German Enigma Machine Sells For A Record Price At Auction

A rare World War II Enigma machine went for £367,000 at an auction.  That price is a world record.

The M4 is one of the rarest of Enigma machines.  It was designed for use by the German Navy during World War II.  The sale took place during Bonhams History of Science and Technology Sale in New York.

The price passed the previous record for an M4 Enigma, which was used by the Navy during World War II.

The machine is still fully operational and was estimated to be worth between US$280,000 and US$350,000.

German Navy Admiral Karl Doenitz ordered the M4 Naval Enigma when he was convinced (correctly, it turns out) that the Allies were able to read the messages from the M3 Enigma machines.

Photo Credit
The German Navy 4-rotor Enigma machine (M4) Photo Credit

Bonhams Science and Technology specialist Tom Lamb said, “This M4 Enigma was in perfect condition and very desirable. Most of the 120 or so M4 Enigma machines known to have survived are in museums or in government hands so this was a rare chance to acquire one of the very few still available.”

The sale brought in $1,109,000. 73% of the lots were sold.

Other items in the sale included a first edition of the General Theory of Relativity signed by Albert Einstein which sold for $125,000.

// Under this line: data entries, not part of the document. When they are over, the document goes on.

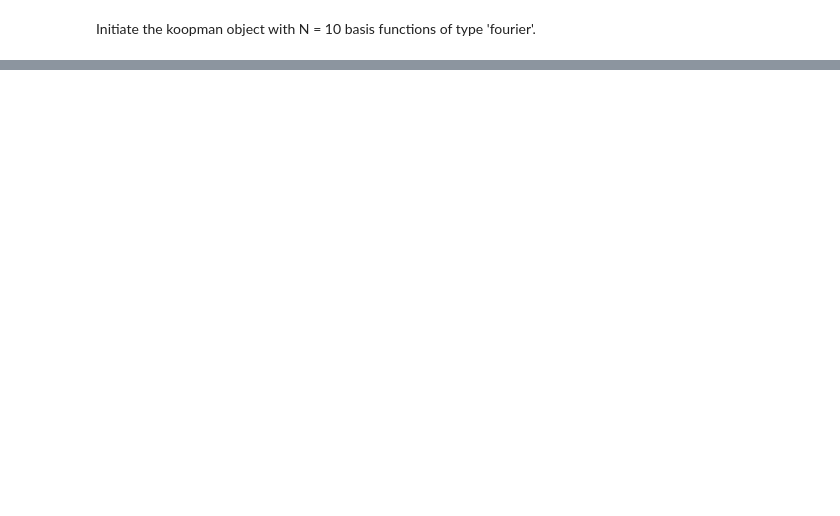
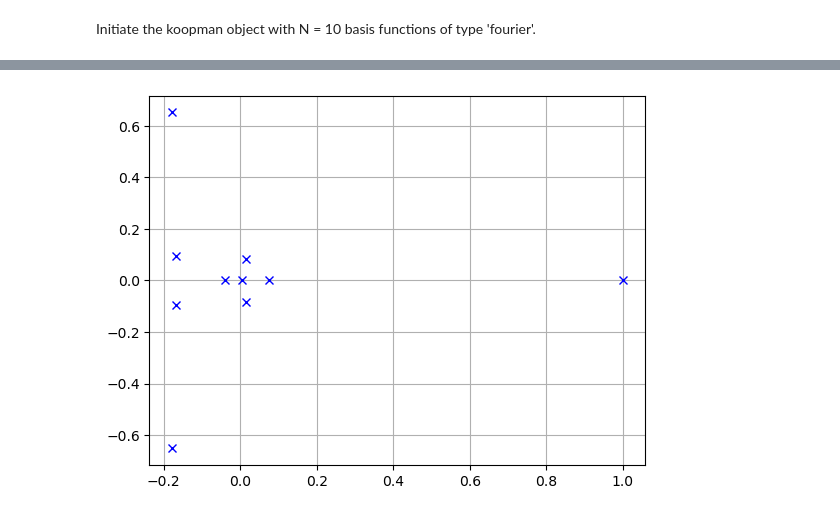
Before and after one commit to Maria-A-Oprea/Distributional_Koopman, a Jupyter notebook: Circle_rotation.ipynb, the cells around one changed output, grey strips where cells are left out. Cells and saved outputs as stored; diff of their text form; code cells hidden in the pictures; blank space fills up the shorter version.

```diff
--- a/Circle_rotation.ipynb
+++ b/Circle_rotation.ipynb
@@ -65,5 +76,5 @@ for i in range(N):
 # %% [markdown]
 Initiate the koopman object with N = 10 basis functions of type 'fourier'.
 # %%
-K_circle = koop.koopman(10, 'fourier')
+K_circle = koop.koopman(10, 'indicators')
 K_circle.L2_dmd(data)
@@ -71,0 +98,5 @@ evals, evects = np.linalg.eig(K_circle.mat)
+# %%
+plt.plot(np.real(evals), np.imag(evals), 'bx', label = "computed")
+plt.grid()
+# %% [output]
+[figure, added]
```
Also changed, not shown: parts of 9 cells of this notebook, 1 other file.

A handwritten letter from Charles Darwin to the Secretary of the Royal Society is being considered for the Royal Medal and the Copley Medal in 1857. It sold for $93,750.

A handwritten manuscript by Isaac Newton written in preparation for his knighting in 1795 was also at auction.  It sold for $60,000, Mirror Online reported.

A bit of the original mold that Alexander Fleming used to discover penicillin also sold for $46,500.

Ian Harvey

Ian Harvey is one of the authors writing for WAR HISTORY ONLINE